Start of Block
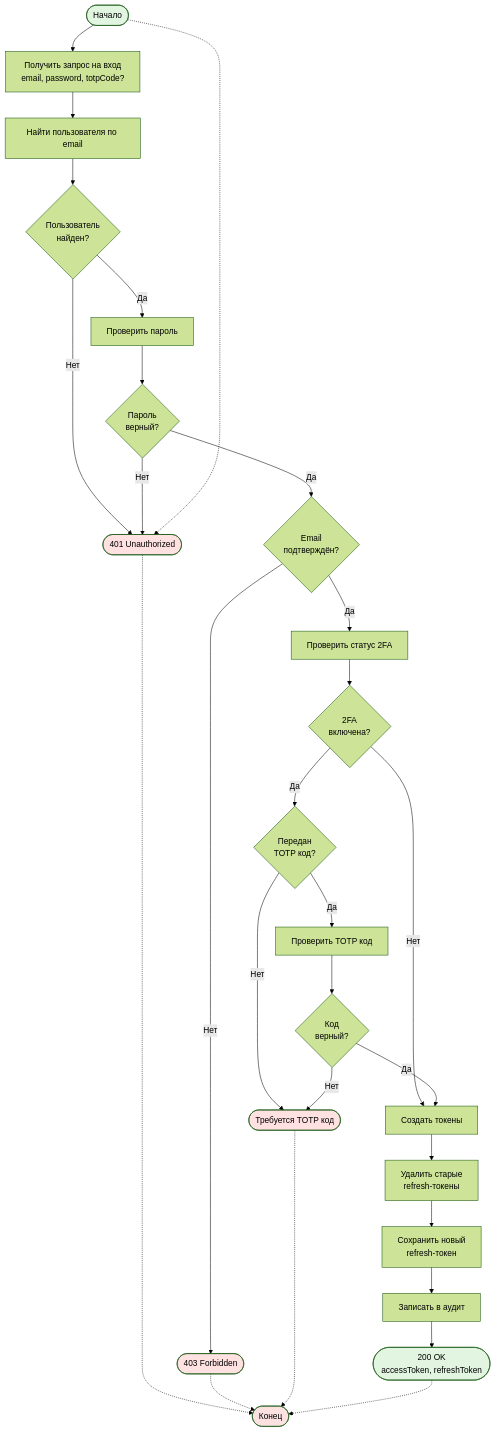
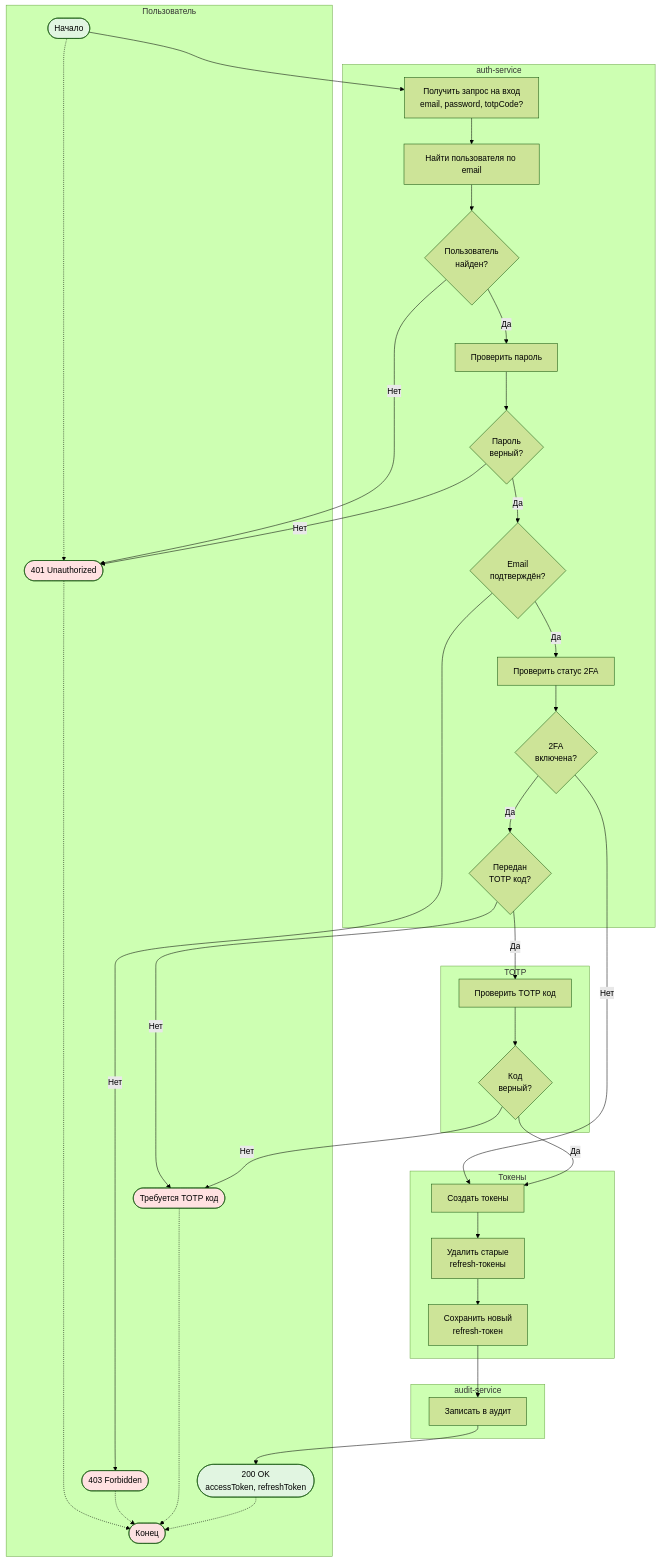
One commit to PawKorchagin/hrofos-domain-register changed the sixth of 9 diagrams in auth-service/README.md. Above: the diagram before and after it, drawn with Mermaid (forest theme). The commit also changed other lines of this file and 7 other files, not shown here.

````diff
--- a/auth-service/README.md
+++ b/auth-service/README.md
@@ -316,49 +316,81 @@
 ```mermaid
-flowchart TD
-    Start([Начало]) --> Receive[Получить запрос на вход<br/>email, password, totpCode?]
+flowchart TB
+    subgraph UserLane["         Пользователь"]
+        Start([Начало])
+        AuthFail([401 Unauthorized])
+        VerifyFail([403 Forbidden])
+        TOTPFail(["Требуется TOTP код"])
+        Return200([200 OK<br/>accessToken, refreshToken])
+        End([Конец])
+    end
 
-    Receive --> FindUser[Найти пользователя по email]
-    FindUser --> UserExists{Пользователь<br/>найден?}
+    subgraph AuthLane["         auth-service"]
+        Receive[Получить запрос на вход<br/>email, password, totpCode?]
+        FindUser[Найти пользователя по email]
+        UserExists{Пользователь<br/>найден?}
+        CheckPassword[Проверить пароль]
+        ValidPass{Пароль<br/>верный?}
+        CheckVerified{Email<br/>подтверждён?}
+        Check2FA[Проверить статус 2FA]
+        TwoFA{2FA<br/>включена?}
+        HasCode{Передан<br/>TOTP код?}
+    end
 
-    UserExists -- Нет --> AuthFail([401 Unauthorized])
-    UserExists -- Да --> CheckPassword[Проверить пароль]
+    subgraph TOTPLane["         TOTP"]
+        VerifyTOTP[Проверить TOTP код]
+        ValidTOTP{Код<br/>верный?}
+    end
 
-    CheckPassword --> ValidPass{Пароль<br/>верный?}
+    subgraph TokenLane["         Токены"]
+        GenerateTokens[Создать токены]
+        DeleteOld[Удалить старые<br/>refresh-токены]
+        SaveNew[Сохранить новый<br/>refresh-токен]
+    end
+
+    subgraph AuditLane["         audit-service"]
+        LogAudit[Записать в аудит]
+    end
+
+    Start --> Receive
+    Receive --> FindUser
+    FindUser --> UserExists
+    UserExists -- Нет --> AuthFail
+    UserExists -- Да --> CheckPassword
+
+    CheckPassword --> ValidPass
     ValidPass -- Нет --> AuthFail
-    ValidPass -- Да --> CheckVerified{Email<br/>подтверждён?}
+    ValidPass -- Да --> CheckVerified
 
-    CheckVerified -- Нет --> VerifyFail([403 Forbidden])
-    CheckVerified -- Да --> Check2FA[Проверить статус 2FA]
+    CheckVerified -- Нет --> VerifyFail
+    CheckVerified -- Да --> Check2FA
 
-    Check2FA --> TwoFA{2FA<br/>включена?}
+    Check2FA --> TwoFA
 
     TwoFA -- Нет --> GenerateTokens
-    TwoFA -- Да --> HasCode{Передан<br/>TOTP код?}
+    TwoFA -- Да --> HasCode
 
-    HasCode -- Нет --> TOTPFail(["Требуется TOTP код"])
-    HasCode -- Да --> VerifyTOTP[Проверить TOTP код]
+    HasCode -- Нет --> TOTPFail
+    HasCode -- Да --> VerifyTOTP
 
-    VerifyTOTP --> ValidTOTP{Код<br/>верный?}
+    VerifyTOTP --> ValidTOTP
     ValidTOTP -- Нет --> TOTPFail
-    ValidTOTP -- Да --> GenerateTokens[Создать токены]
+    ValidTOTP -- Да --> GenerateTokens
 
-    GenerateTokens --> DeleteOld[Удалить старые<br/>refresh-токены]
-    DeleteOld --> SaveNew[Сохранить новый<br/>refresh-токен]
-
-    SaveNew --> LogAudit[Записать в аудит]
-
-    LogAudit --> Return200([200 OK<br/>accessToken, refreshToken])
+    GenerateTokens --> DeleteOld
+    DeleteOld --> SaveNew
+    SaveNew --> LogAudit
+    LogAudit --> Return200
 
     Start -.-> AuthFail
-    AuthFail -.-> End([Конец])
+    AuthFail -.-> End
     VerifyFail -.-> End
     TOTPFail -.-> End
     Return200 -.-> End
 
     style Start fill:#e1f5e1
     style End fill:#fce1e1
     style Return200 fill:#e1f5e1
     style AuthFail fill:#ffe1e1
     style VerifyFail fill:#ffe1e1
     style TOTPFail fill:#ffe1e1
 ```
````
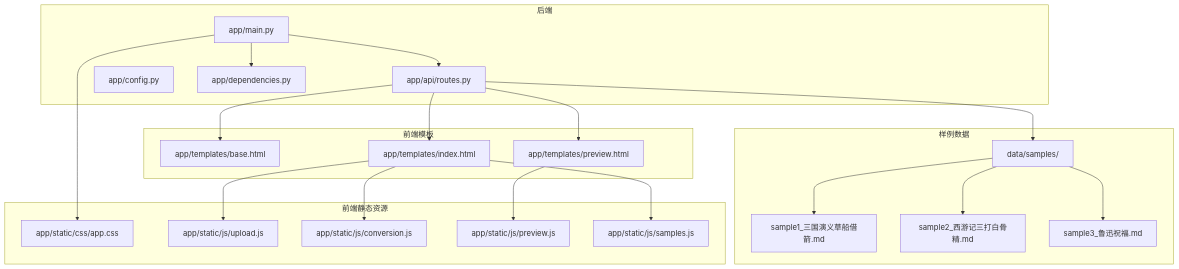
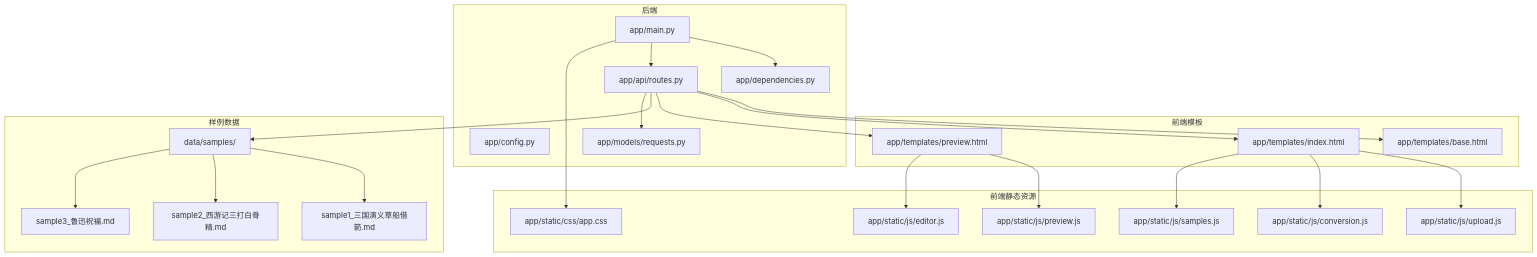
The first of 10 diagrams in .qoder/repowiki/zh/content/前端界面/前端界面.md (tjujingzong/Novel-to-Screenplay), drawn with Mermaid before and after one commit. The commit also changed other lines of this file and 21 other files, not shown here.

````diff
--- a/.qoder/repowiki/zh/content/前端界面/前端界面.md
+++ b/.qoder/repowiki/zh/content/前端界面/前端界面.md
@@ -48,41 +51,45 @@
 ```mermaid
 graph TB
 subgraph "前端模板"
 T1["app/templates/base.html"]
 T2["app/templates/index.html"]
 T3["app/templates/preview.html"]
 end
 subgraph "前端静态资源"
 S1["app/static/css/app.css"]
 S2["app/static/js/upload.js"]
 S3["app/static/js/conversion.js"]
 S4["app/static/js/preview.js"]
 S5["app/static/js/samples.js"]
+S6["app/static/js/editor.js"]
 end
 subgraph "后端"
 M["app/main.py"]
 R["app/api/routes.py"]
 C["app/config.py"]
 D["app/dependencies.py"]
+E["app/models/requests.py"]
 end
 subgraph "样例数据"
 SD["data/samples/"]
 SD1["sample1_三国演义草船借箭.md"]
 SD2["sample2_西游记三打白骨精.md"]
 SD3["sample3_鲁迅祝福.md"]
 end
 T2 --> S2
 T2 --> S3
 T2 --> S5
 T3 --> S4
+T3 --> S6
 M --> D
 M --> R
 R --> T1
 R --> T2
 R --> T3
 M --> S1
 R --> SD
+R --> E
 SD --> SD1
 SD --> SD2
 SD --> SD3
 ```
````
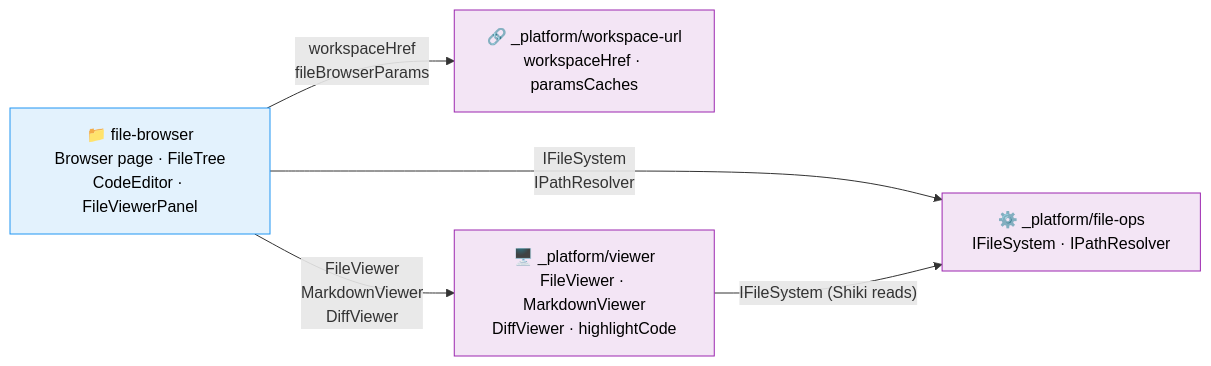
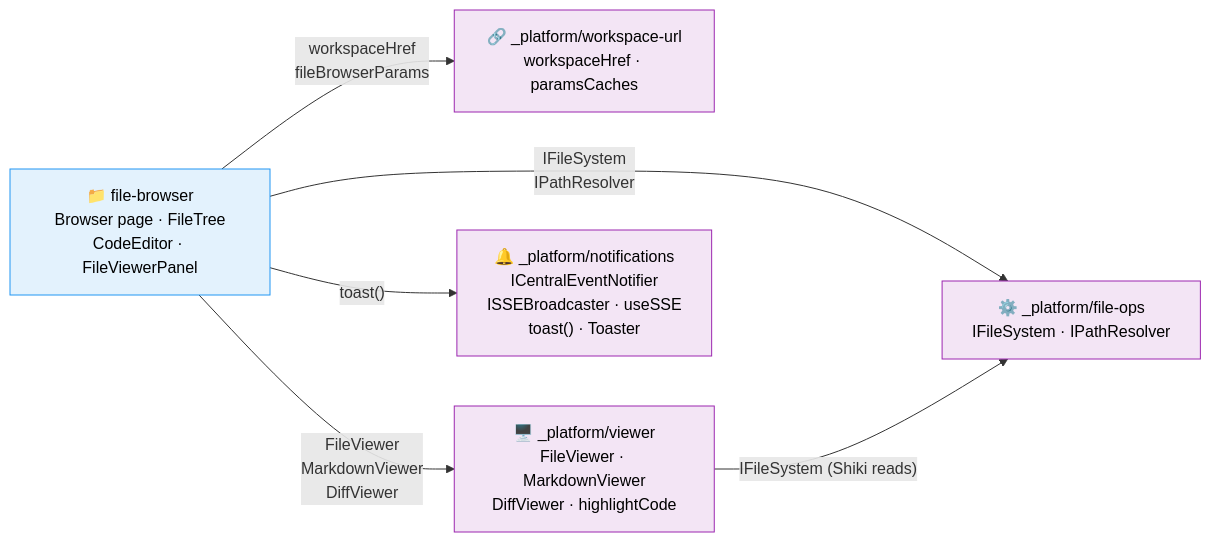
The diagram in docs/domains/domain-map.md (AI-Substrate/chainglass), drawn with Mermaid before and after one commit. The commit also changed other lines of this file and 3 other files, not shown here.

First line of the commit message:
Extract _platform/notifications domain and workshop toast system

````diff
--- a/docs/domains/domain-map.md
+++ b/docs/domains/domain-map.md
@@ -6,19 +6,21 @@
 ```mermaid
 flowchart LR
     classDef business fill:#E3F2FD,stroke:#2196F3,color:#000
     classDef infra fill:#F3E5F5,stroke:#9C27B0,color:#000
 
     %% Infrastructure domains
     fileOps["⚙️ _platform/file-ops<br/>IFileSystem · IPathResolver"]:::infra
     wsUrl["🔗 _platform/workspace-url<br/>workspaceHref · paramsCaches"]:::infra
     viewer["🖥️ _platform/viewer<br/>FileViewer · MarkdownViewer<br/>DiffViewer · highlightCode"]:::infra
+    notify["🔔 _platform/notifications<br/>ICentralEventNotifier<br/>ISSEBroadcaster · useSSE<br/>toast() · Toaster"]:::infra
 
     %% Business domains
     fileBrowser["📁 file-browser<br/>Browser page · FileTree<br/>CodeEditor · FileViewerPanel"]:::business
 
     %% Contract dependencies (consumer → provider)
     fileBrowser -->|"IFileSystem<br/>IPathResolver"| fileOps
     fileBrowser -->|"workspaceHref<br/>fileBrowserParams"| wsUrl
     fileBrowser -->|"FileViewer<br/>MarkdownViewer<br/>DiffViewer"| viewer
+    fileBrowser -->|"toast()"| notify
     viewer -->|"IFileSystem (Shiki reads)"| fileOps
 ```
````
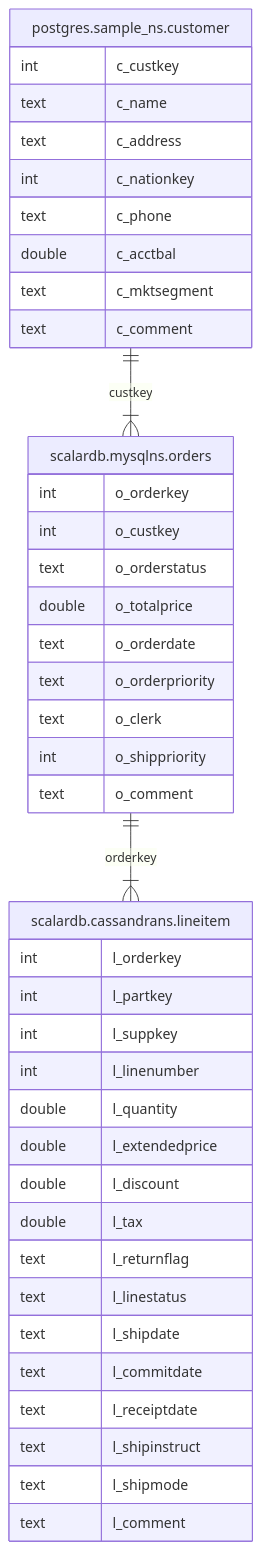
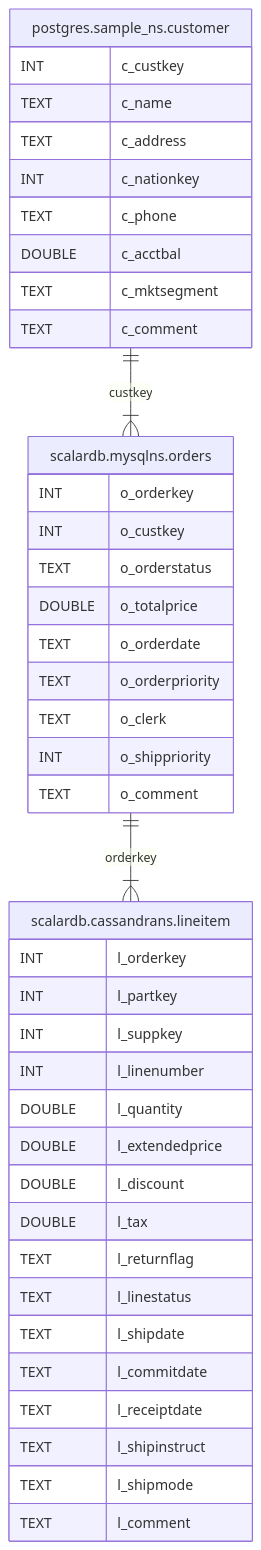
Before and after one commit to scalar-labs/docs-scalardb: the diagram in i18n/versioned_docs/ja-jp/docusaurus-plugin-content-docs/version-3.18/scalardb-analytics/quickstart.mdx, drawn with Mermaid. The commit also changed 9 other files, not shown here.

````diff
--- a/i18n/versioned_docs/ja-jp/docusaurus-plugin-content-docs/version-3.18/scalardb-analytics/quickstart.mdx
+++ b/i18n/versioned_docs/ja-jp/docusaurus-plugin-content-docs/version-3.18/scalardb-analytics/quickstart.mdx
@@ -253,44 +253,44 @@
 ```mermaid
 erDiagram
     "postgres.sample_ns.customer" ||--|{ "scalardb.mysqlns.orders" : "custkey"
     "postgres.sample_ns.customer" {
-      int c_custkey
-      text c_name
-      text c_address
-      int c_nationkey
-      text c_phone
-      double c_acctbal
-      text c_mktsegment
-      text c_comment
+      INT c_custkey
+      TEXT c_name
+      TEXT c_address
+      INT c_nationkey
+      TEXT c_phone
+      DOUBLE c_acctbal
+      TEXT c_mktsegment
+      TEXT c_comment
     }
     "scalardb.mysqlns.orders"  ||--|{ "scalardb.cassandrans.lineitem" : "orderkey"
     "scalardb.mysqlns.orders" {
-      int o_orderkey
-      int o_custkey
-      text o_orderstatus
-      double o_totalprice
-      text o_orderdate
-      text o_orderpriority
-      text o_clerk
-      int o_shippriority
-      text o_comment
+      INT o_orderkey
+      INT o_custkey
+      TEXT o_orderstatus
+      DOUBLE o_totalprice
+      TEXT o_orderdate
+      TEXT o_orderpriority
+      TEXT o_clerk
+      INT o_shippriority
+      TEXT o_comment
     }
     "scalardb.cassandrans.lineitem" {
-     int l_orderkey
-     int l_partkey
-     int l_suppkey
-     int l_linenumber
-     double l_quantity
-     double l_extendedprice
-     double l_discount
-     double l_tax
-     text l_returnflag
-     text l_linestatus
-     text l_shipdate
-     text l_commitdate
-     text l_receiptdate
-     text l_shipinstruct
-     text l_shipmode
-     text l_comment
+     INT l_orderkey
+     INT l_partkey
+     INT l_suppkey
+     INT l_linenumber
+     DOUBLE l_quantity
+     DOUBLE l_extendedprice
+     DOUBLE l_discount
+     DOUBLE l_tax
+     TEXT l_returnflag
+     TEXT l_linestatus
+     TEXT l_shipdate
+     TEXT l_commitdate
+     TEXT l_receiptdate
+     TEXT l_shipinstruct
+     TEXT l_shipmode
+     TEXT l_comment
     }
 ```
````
End of Block
All lines of the records above that carry the word "docs" should be listed.

Answer:
The diagram in docs/domains/domain-map.md (AI-Substrate/chainglass), drawn with Mermaid before and after one commit. The commit also changed other lines of this file and 3 other files, not shown here.
--- a/docs/domains/domain-map.md
+++ b/docs/domains/domain-map.md
Before and after one commit to scalar-labs/docs-scalardb: the diagram in i18n/versioned_docs/ja-jp/docusaurus-plugin-content-docs/version-3.18/scalardb-analytics/quickstart.mdx, drawn with Mermaid. The commit also changed 9 other files, not shown here.
--- a/i18n/versioned_docs/ja-jp/docusaurus-plugin-content-docs/version-3.18/scalardb-analytics/quickstart.mdx
+++ b/i18n/versioned_docs/ja-jp/docusaurus-plugin-content-docs/version-3.18/scalardb-analytics/quickstart.mdx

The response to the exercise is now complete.